From the shimmering swirl of waters where many, many thoughts ago the slave-ship first saw the square tower of Jamestown have flowed down to our day three streams of thinking: one from the larger world here and over-seas, saying, the multi... Read more of OF THE TRAINING OF BLACK MEN at Martin Luther King.caInformational Site Network Informational
Privacy

Home Ghost Stories Categories Authors Books Search

Ghost Stories

The Boy Who Was Caught
Nothing is more common in India than seeing a ghost. ...

Erichtho
When Sextus sought Erichtho he chose his time in t...

The Dog In The Haunted Room
The author's friend, Mr. Rokeby, lives, and has lived f...

The Choking Ghost Of House Near Sandyford Place Glasgow
The last time I was passing through Glasgow, I put up...

Back From That Bourne
ANONYMOUS We are permitted to make extracts from a...

The Cripplegate Ghost
The following story, well authenticated in the neighb...

The Merewigs
During the time that I lived in Essex, I had the plea...

The Story Of Glam
There was a man named Thorhall, who lived at Thorhall-s...

The Mystery Of The Circular Chamber
One day in late September I received the following lett...

Prefatory
This work owes its appearance to the absence of any che...





Extraordinary Double Dream Without Any Corresponding Event
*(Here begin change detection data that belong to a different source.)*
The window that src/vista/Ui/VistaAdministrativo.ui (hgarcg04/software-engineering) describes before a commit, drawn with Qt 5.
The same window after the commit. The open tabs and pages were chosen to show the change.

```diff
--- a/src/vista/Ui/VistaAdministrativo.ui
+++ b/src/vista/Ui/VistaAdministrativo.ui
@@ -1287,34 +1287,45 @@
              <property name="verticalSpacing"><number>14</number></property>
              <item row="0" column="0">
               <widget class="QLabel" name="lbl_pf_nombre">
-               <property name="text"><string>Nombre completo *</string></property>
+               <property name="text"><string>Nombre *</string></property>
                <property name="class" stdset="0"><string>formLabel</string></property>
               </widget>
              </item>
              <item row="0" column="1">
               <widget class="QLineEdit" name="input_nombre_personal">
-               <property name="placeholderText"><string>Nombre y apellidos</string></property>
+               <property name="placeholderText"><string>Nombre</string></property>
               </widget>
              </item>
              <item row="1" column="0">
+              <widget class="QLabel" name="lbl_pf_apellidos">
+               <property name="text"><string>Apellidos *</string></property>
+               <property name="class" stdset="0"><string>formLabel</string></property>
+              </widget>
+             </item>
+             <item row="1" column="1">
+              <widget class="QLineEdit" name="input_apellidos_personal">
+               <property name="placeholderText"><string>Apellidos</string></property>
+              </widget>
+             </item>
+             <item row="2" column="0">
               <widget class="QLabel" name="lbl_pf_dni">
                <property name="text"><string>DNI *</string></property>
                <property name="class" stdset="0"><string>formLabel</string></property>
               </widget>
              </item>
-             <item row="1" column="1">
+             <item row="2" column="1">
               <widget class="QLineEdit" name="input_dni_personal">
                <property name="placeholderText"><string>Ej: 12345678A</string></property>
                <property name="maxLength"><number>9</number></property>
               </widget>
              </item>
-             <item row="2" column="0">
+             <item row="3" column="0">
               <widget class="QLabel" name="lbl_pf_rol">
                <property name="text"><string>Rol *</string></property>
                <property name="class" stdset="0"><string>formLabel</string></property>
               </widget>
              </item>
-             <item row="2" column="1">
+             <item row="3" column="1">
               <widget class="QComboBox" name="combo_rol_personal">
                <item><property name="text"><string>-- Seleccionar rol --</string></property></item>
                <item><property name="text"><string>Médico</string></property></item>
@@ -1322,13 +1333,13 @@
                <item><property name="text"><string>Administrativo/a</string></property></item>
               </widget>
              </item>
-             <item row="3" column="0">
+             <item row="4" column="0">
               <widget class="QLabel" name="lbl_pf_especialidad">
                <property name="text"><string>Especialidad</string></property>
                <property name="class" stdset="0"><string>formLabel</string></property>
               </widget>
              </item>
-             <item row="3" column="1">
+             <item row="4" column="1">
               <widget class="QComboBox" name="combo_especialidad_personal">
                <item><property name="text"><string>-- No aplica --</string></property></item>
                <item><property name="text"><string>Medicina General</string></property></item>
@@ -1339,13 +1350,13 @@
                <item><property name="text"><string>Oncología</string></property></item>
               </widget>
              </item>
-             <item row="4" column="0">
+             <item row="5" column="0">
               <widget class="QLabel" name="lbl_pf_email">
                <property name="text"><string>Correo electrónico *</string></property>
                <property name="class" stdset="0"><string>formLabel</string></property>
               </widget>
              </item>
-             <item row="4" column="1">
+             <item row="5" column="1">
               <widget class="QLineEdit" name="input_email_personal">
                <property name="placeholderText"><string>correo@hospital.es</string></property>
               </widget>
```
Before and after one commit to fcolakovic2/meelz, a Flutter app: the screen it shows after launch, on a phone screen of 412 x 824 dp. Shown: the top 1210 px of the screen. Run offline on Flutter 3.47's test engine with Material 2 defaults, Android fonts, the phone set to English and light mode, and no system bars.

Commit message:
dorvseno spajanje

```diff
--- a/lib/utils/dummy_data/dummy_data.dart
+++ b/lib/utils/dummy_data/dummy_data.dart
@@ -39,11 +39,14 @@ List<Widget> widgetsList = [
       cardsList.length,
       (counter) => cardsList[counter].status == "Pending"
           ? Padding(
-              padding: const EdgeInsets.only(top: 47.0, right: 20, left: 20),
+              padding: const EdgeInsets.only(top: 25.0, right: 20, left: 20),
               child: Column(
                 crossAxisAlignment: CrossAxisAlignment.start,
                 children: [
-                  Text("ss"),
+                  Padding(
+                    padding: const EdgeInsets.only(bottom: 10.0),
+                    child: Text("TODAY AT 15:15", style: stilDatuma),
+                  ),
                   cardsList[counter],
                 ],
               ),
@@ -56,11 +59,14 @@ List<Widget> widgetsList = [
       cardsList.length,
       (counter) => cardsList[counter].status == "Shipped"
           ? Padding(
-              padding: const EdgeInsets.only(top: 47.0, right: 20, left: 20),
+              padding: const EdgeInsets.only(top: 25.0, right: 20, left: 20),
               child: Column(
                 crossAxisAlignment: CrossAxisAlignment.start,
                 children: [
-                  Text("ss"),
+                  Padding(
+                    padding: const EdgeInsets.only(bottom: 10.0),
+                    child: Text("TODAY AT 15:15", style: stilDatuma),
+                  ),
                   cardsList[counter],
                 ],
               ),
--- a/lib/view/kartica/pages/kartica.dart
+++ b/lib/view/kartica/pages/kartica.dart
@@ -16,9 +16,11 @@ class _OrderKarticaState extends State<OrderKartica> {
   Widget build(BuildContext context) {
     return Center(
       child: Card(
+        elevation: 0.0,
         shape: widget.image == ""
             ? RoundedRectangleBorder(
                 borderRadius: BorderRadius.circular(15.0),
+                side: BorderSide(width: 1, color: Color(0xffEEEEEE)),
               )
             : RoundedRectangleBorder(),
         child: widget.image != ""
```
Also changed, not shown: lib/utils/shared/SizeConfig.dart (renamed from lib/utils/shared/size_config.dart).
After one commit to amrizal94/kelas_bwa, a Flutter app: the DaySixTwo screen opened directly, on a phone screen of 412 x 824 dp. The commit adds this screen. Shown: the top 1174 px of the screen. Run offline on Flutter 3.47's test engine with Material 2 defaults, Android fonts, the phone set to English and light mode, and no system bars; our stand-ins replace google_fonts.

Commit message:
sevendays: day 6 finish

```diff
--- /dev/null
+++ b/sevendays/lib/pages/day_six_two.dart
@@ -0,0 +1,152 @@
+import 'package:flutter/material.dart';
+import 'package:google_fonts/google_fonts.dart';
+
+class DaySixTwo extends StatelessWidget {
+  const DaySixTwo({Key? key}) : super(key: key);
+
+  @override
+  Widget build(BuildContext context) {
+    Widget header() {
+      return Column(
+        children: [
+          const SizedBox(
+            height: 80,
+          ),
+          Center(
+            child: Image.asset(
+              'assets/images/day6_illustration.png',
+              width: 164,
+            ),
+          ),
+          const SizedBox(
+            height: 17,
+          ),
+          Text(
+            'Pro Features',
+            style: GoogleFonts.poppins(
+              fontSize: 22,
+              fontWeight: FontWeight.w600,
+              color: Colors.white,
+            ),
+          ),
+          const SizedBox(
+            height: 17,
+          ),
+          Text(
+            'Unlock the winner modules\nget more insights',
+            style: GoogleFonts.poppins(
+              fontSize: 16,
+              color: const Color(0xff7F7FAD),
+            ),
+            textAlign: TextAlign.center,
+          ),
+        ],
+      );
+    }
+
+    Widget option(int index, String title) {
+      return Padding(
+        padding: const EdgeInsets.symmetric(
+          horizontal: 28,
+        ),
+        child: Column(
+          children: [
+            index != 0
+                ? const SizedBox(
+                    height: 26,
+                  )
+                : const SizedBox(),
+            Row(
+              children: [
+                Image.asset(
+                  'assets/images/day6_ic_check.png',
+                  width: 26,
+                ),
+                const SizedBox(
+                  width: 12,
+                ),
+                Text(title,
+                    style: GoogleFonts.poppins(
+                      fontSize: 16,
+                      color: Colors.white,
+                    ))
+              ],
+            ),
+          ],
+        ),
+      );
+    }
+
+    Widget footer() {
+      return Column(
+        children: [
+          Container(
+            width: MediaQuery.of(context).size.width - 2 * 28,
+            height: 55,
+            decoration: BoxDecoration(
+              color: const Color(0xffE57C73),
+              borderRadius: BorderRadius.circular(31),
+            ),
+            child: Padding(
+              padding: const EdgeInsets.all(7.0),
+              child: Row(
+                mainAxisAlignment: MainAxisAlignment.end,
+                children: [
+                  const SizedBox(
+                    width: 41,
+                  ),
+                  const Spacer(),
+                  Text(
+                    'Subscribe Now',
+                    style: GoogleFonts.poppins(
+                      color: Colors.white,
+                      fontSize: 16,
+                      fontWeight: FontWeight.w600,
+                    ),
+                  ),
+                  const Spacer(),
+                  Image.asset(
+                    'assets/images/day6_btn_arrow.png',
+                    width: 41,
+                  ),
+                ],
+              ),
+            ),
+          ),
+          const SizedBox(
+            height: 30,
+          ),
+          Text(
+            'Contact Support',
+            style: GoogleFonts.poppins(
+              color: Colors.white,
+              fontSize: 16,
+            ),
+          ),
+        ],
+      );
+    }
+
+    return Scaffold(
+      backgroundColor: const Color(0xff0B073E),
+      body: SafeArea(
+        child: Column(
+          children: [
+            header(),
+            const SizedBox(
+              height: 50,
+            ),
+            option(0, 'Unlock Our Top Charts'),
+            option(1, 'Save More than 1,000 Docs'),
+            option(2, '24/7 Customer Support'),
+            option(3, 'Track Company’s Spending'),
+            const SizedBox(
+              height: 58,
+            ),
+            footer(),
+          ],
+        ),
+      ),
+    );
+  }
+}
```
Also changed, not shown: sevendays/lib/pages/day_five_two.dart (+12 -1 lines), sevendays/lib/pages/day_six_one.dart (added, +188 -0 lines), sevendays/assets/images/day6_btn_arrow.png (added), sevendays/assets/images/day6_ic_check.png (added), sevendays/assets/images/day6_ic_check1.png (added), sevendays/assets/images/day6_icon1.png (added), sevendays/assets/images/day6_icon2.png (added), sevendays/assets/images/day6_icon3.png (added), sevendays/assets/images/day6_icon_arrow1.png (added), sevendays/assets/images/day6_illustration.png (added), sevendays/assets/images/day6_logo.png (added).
The late Reverend Mr. Joseph Wilkins, a dissenting clergyman, at
Weymouth, in Dorsetshire, had the following remarkable dream, which is
copied verbatim from a short account of his life.

"One night, soon after I was in bed, I fell asleep, and dreamed I was
going to London. I thought it would not be much out of my way to go
through Gloucestershire, and call upon my friends there. Accordingly, I
set out; but remember nothing that happened by the way, till I came to
my father's house, when I went to the fore door and tried to open it,
but found it fast; then I went to our back door, which I opened and went
in: but finding all the family were in bed, I went across the rooms
only, and walked up stairs, entered the room where my father and mother
were in bed, and as I passed by the side of the bed in which my father
lay, I found him asleep, or thought he was so; then I went to the other
side, and as I just turned the foot of the bed, I found my mother awake,
to whom I said these words, 'Mother, I am going a long journey, and am
come to bid you good-bye;' upon which she answered me in a fright--'O!
dear son, thee art dead!' with which I awoke, and took no notice of it
more than a common dream, only it appeared to me very perfect, as
sometimes dreams will. But, in a few days after, as soon as a letter
could reach me, I received one by the post from my father; upon the
receipt of which I was a little surprised, and concluded something
extraordinary must have happened, as it was but a little before I had
had a letter from my friends, and all were well: but, upon opening it, I
was still more surprised; for my father addressed me as though I was
dead, desiring me, if alive, or whose ever hands the letter might fall
into, to write immediately. But, if the letter found me living, they
concluded I should not live long, and gave this as a reason for their
fears--That on such a night (naming it), after they were in bed, my
father asleep and my mother awake, she heard somebody try to open the
fore door, but finding it fast, he went to the back door, which he
opened, and came in, and went directly through the room up stairs, and
she perfectly knew it to be my step, come to her bed-side, and spoke to
her these words, 'Mother, I am going a long journey, and am come to bid
you good-bye,' upon which she answered in a fright, 'O! dear son, thee
art dead!' (which were the very circumstances and words of my dream);
but she heard nothing more, she saw nothing (neither did I in my dream,
as it was all dark). Upon this she awoke my father, and told him what
had passed, but he endeavoured to appease her, persuading her it was
only a dream; but she insisted on it, it was no dream, for that she was
as perfectly awake as ever, and had not had the least inclination to
sleep since she had been in bed (from which I am apt to think it was at
the very same instant with my dream, though the distance between us
was about one hundred miles, but of this I cannot speak positively).
This affair happened whilst I was at the academy at Ottery, in the
county of Devon, and I believe in the year 1754; and at this distance
every circumstance is very fresh in my mind. I have since had frequent
opportunities of talking over the affair with my mother, and the whole
circumstance was as fresh upon her mind as it was upon mine. I have
often thought that her sensation as to this matter was stronger than
mine; and, what some may think strange, I cannot remember any thing
remarkable happened thereon; and that this is only a plain simple
narrative of matter of fact."

The above relation must convince credulous people how necessary it is,
not to place implicit confidence in dreams, or suffer them to make too
great an impression on the mind, as they are most frequently merely the
result of our waking thoughts.





Next: Remarkable Instances Of The Power Of Vision

Previous: The Maniac Or Fatal Effects Of Wanton Mischief



Add to del.icio.us Add to Reddit Add to Digg Add to Del.icio.us Add to Google Add to Twitter Add to Stumble Upon
Add to Informational Site Network
Report
Privacy
SHAREADD TO EBOOK